Further, CEOs can tie parts of their compensation (and that of other executives) to meeting stated diversity and inclusion goals. That turns leadership into stakeholders in building inclusive environments.
Offer a Broader Range of Inclusive Benefits
Health insurance for same-sex couples, extended parental leave, and flexible schedules are helping to promote more inclusive workplaces. Yet employers can do more.
Consider Christmas. It’s a standard holiday that businesses offer to employees, but not every employee celebrates it. As an alternative, consider offering employees floating holidays to celebrate their culture or religious background.
According to Goldman Sachs, people of color are less likely to participate in retirement plans and are more likely to support extended family members financially. For all employees, benefit plans that include automatic enrollment in 401(k) plans, student-loan assistance programs, and access to financial wellness education are helpful benefits.
Paid caregiver leave is another benefit to consider since it recognizes the demands placed on those who care for aging parents and family members. And with the COVID-19 pandemic causing workplace stress to skyrocket, employers should be offering more access to mental health coverage and resources.
Listen, Learn, and Share
As I’ve written before, leaders should welcome employee voices. The Walt Disney Company demonstrated this by establishing a fifth key of operation based on employee (or “cast member”) feedback. Disney added Inclusion to its four keys: Safety, Courtesy, Show, and Efficiency. For example, theme-park employees will have “greater flexibility” regarding gender-inclusive hairstyles, jewelry, and visible tattoos while working in theme parks.

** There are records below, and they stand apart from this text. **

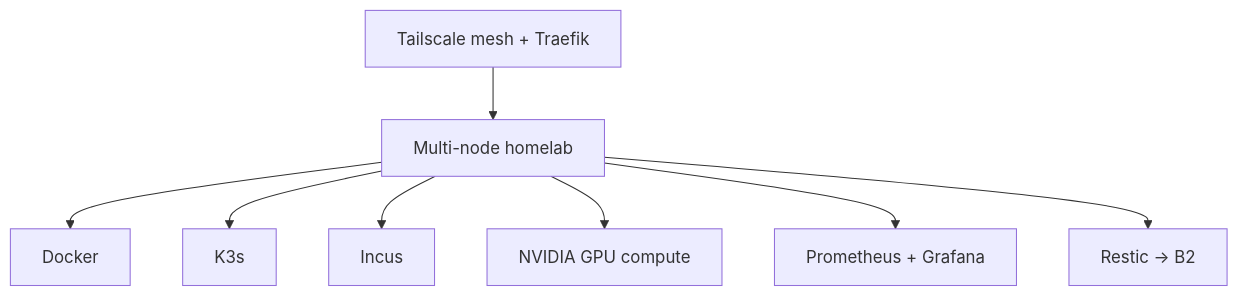
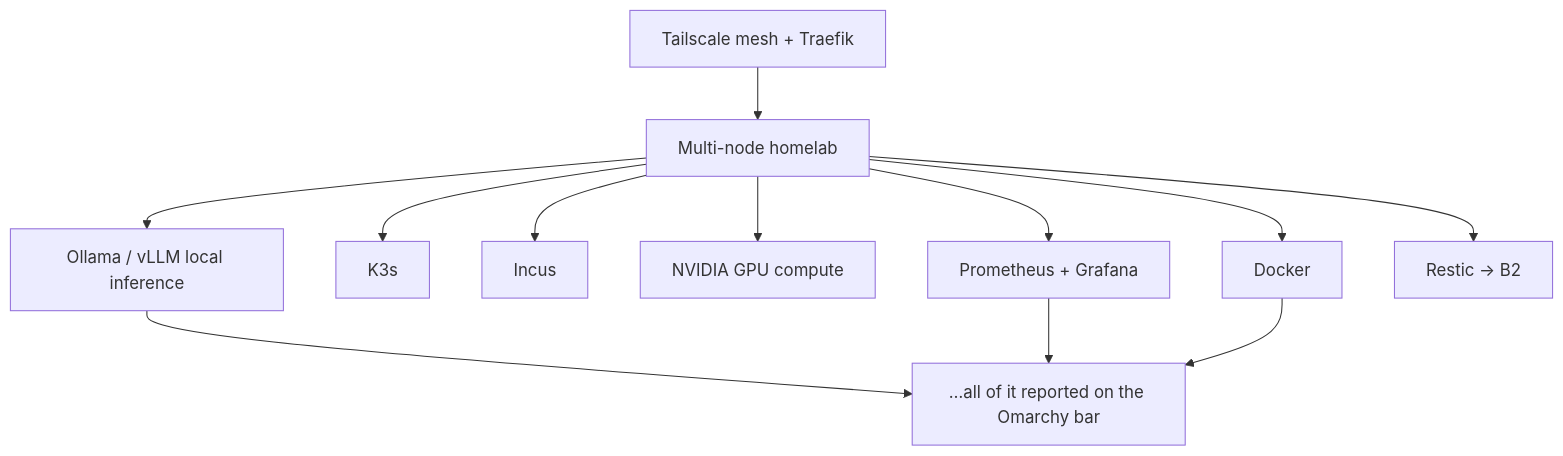
Before and after one commit to nixfred/nixfred: the third of 4 diagrams in README.md, drawn with Mermaid. The commit also changed other lines of this file and 4 other files, not shown here.

````diff
--- a/README.md
+++ b/README.md
@@ -62,10 +152,14 @@
 ```mermaid
 flowchart TB
     EDGE["Tailscale mesh + Traefik"] --> HOSTS["Multi-node homelab"]
     HOSTS --> DOCKER["Docker"]
     HOSTS --> K3S["K3s"]
     HOSTS --> INCUS["Incus"]
     HOSTS --> GPU["NVIDIA GPU compute"]
+    HOSTS --> OLLAMA["Ollama / vLLM local inference"]
     HOSTS --> OBS["Prometheus + Grafana"]
     HOSTS --> BACKUP["Restic → B2"]
+    OLLAMA --> BAR["…all of it reported on the Omarchy bar"]
+    OBS --> BAR
+    DOCKER --> BAR
 ```
````
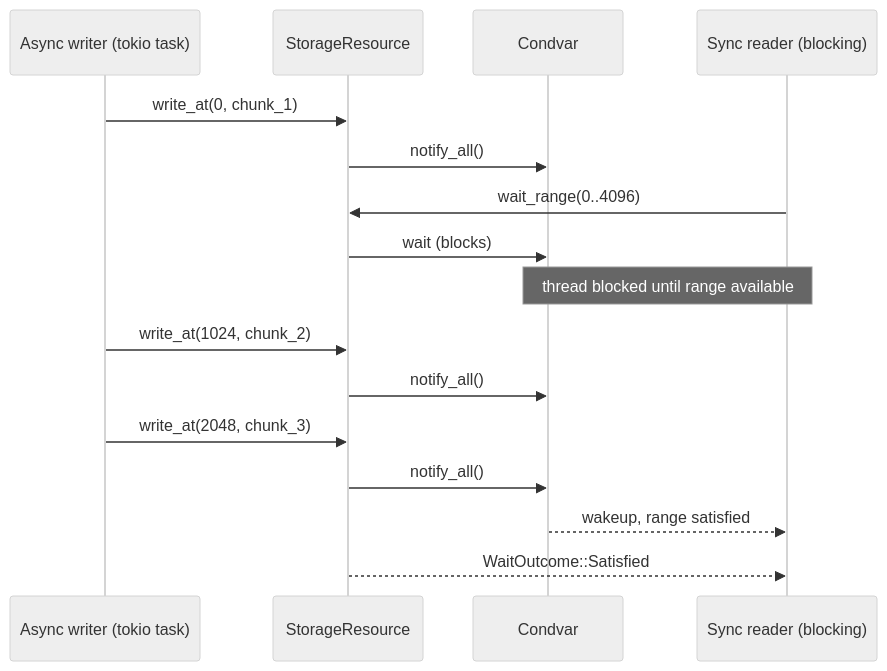
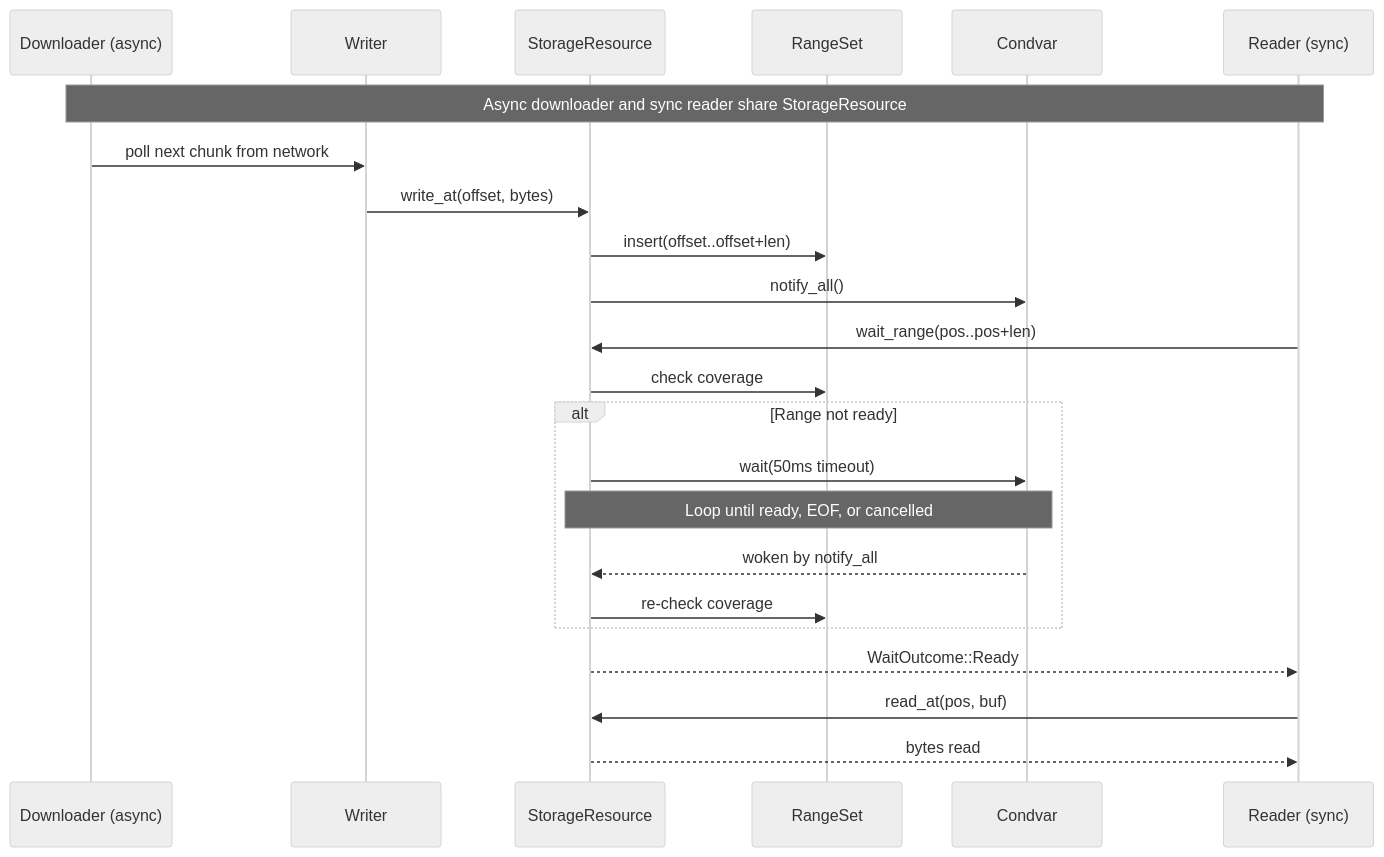
One commit to zvuk/kithara changed the diagram in crates/kithara-storage/README.md. Above: the diagram before and after it, drawn with Mermaid (neutral theme). The commit also changed other lines of this file and 130 other files, not shown here.

````diff
--- a/crates/kithara-storage/README.md
+++ b/crates/kithara-storage/README.md
@@ -27,22 +36,29 @@
 ```mermaid
 sequenceDiagram
-    participant Writer as Async writer (tokio task)
+    participant DL as Downloader (async)
+    participant W as Writer
     participant SR as StorageResource
+    participant RS as RangeSet
     participant CV as Condvar
-    participant Reader as Sync reader (blocking)
+    participant R as Reader (sync)
 
-    Writer->>SR: write_at(0, chunk_1)
+    Note over DL,R: Async downloader and sync reader share StorageResource
+
+    DL->>W: poll next chunk from network
+    W->>SR: write_at(offset, bytes)
+    SR->>RS: insert(offset..offset+len)
     SR->>CV: notify_all()
 
-    Reader->>SR: wait_range(0..4096)
-    SR->>CV: wait (blocks)
-    Note over CV,Reader: thread blocked until range available
+    R->>SR: wait_range(pos..pos+len)
+    SR->>RS: check coverage
+    alt Range not ready
+        SR->>CV: wait(50ms timeout)
+        Note over SR,CV: Loop until ready, EOF, or cancelled
+        CV-->>SR: woken by notify_all
+        SR->>RS: re-check coverage
+    end
+    SR-->>R: WaitOutcome::Ready
 
-    Writer->>SR: write_at(1024, chunk_2)
-    SR->>CV: notify_all()
-
-    Writer->>SR: write_at(2048, chunk_3)
-    SR->>CV: notify_all()
-    CV-->>Reader: wakeup, range satisfied
-    SR-->>Reader: WaitOutcome::Satisfied
+    R->>SR: read_at(pos, buf)
+    SR-->>R: bytes read
 ```
````
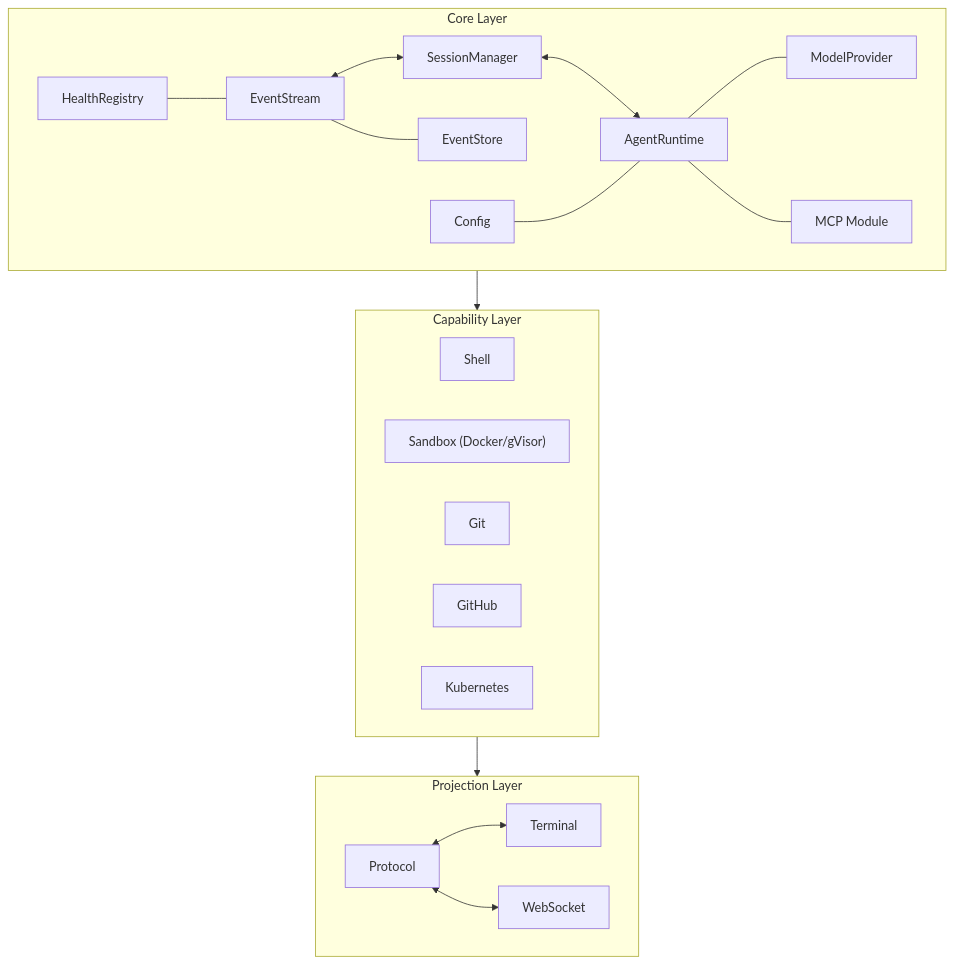
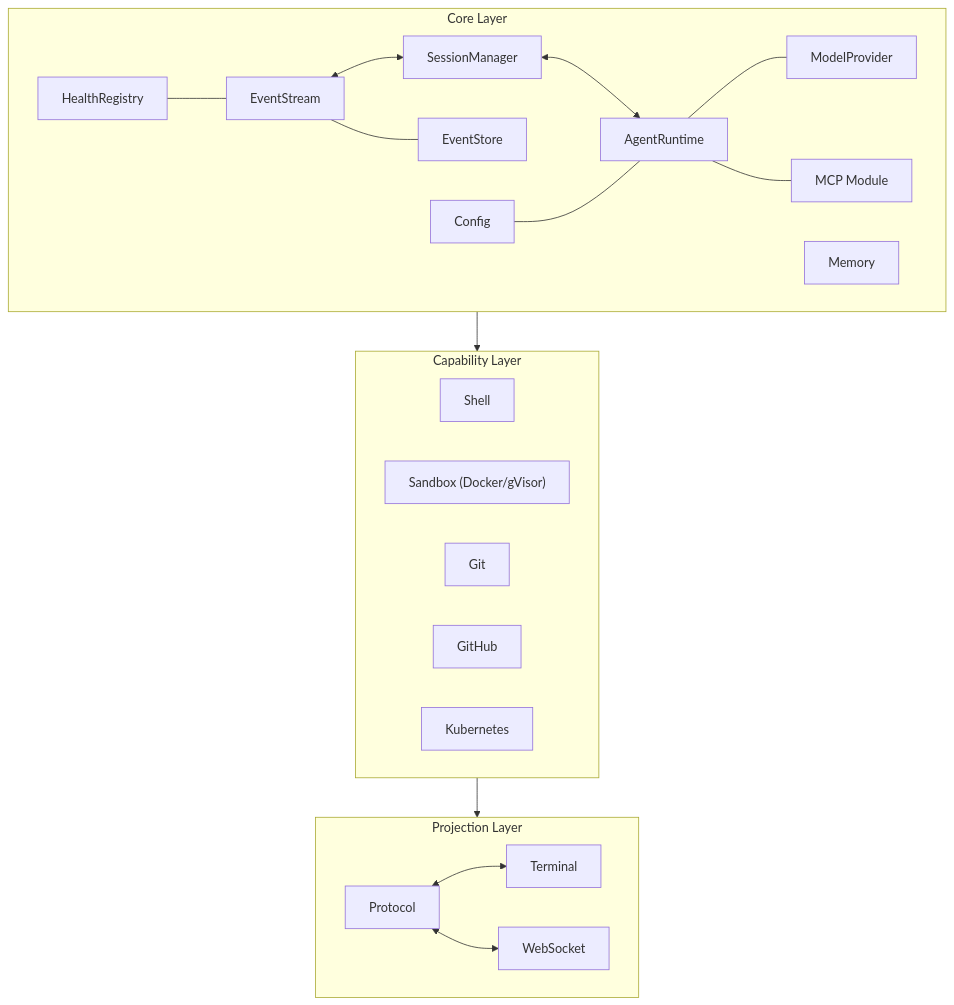
The diagram in README.md (allentv/kayak-lab), drawn with Mermaid before and after one commit. The commit also changed other lines of this file and 6 other files, not shown here.

````diff
--- a/README.md
+++ b/README.md
@@ -9,31 +9,32 @@
 ```mermaid
 graph TB
     subgraph Core["Core Layer"]
         ES["EventStream"] <--> SM["SessionManager"]
         SM <--> AR["AgentRuntime"]
         ES --- ESTORE["EventStore"]
         AR --- MP["ModelProvider"]
         AR --- MCP["MCP Module"]
+        MEM["Memory"]
         HR["HealthRegistry"] --- ES
         CFG["Config"] --- AR
     end
 
     subgraph Capabilities["Capability Layer"]
         Shell["Shell"]
         Sandbox["Sandbox (Docker/gVisor)"]
         Git["Git"]
         GitHub["GitHub"]
         K8s["Kubernetes"]
     end
 
     subgraph Projections["Projection Layer"]
         Protocol["Protocol"]
         Terminal["Terminal"]
         WebSocket["WebSocket"]
         Protocol <--> Terminal
         Protocol <--> WebSocket
     end
 
     Core --> Capabilities
     Capabilities --> Projections
 ```
````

“Inclusion is essential to our culture and leads us forward as we continue to realize our rich legacy of engaging storytelling, exceptional service, and Disney magic,” wrote Josh D’Amaro, chair of Disney Parks, Experiences and Products.
Listening can lead to ideas and action, but some employees might feel isolated and uncertain about sharing their voices. Employee networks and resource groups can help bridge this gap between employees and leadership.
Employees can often guide on improving efficiency and creating innovation, and a network can help lift that collective voice. Meanwhile, resource groups empower employees to share thoughts and concerns about issues in and out of the workplace.
People of color, LGBTQ+ employees, new parents, employees with disabilities, and veterans represent just some of the resource groups available at many companies. But they should be open to all and recognized appropriately by companies to promote allyship and advocacy. And allyship comes in many forms. At MasterCard, for instance, an employee resource group of young professionals (the “YoPros”) is teaching older employees how to use social media.
For all this to work, CEOs must share their goals and progress made toward them. More companies have established marketing and communication efforts to be more transparent about their diversity and inclusion goals. These should include internal reporting channels (an intranet dashboard, for instance) and public-facing measures that reflect how companies are turning words into action.
CEOs have many reasons to cultivate more inclusive workplaces and many measures to employ. This is a mission all leaders should compel themselves to take.
“If you feel like you belong, you’re more likely to feel engaged at work and want to stay at your company,” said Pooja Jain-Link, a researcher of Coqual’s ‘The Power of Belonging’ project. “If you have a lower sense of belonging, you’re more likely to feel stalled in your career. If you and your colleagues feel you all belong, work is better and more enjoyable. You’re ready to get up in the morning and connect with your colleagues, not just punch the clock and sit in the corner rolling your eyes at company leaders.”